▶ **Your task**
Please report how many lines of the data include the word "https", with the number as the entire reply.
┄┄┄┄┄┄
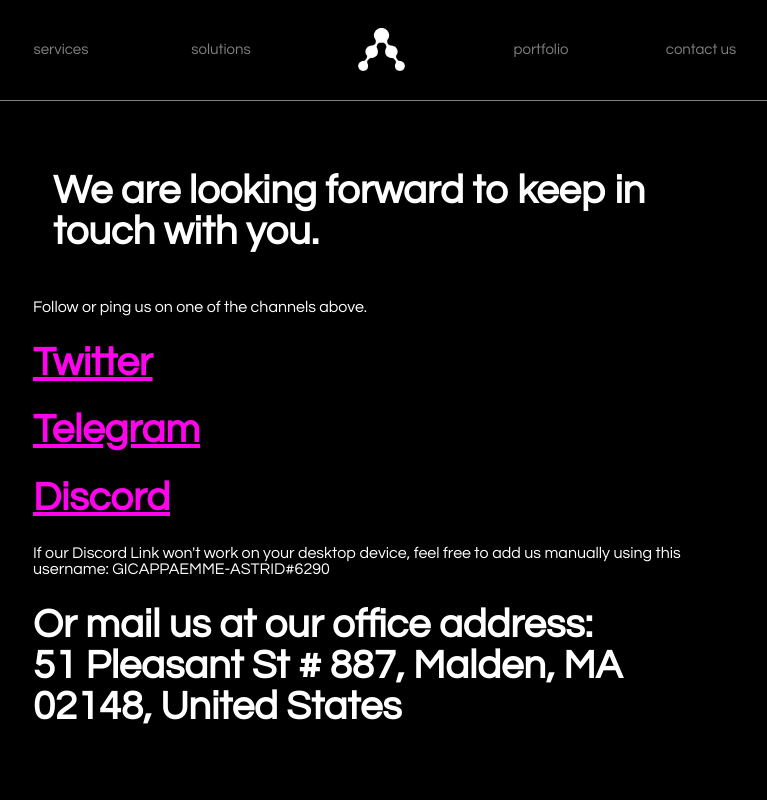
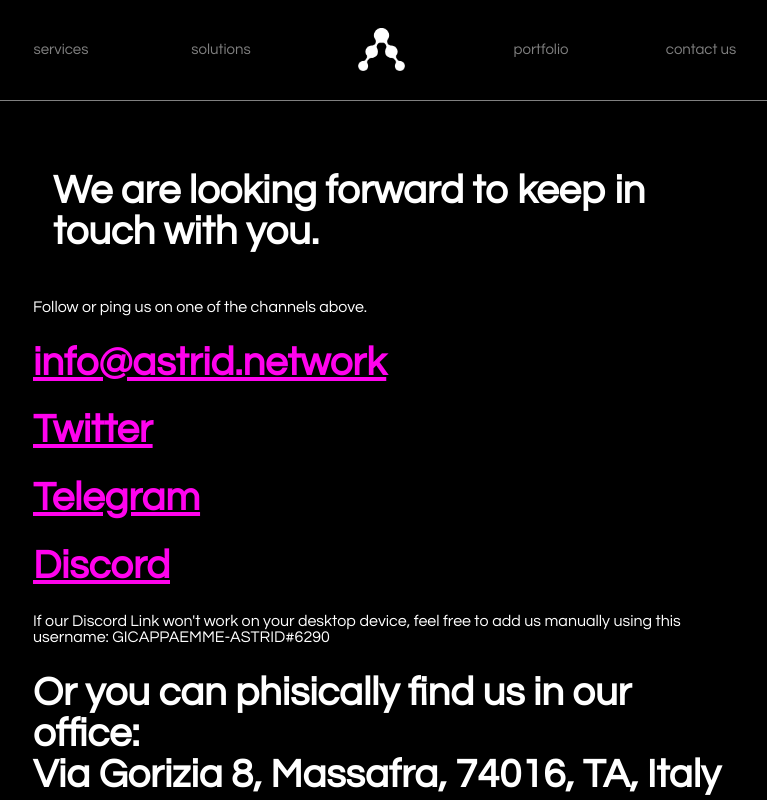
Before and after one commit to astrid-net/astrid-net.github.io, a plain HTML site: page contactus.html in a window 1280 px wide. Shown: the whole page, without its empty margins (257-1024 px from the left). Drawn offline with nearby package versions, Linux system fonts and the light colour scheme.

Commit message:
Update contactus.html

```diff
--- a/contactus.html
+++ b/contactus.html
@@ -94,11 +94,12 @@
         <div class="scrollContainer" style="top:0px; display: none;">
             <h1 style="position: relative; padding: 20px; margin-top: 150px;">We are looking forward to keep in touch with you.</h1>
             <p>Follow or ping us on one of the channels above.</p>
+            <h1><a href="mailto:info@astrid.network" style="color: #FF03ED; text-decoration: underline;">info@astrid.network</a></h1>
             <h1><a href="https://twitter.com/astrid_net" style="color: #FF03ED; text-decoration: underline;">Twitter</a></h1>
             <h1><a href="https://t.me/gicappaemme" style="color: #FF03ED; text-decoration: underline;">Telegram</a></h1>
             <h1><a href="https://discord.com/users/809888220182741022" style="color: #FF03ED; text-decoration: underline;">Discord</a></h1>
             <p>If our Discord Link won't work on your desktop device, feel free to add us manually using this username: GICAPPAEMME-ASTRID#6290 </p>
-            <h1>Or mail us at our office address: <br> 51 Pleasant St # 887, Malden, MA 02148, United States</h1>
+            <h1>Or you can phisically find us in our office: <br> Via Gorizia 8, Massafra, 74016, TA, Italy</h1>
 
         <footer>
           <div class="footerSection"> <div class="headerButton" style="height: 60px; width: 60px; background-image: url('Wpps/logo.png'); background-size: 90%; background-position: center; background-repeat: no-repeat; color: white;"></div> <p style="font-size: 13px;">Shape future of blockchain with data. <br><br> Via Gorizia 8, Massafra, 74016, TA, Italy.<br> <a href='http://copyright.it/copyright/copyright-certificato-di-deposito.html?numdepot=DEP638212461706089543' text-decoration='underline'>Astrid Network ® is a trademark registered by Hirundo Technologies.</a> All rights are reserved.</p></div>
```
┄┄┄┄┄┄
▶ **Response**
3